▶ _Exercise details_
All entries below must be output word for word, and the pictures left behind.

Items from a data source
════════════════

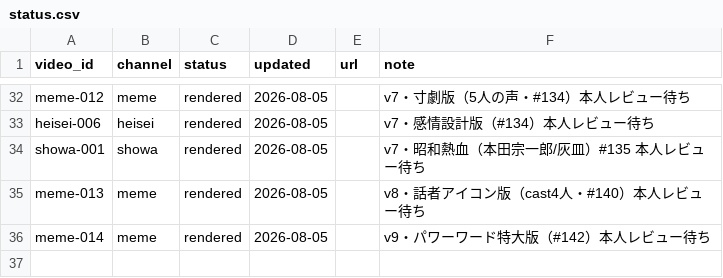
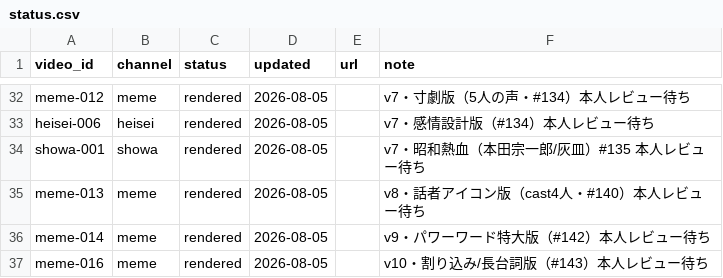
Before and after one commit to bashaka-sawabe/personal-sns-operation, a CSV file: data/status.csv, drawn as a sheet; only a part is shown, gaps mark what is left out.

```diff
--- a/data/status.csv
+++ b/data/status.csv
@@ -36 +36,2 @@ meme-013,meme,rendered,2026-08-05,,v8・話者アイコン版（cast4人・#140
 meme-014,meme,rendered,2026-08-05,,v9・パワーワード特大版（#142）本人レビュー待ち
+meme-016,meme,rendered,2026-08-05,,v10・割り込み/長台詞版（#143）本人レビュー待ち
```
Also changed, not shown: 8 other files.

════════════════

▶ _Finished task_
Before and after one commit to bashaka-sawabe/personal-sns-operation, a CSV file: data/status.csv, drawn as a sheet; only a part is shown, gaps mark what is left out.

```diff
--- a/data/status.csv
+++ b/data/status.csv
@@ -36 +36,2 @@ meme-013,meme,rendered,2026-08-05,,v8・話者アイコン版（cast4人・#140
 meme-014,meme,rendered,2026-08-05,,v9・パワーワード特大版（#142）本人レビュー待ち
+meme-016,meme,rendered,2026-08-05,,v10・割り込み/長台詞版（#143）本人レビュー待ち
```
Also changed, not shown: 8 other files.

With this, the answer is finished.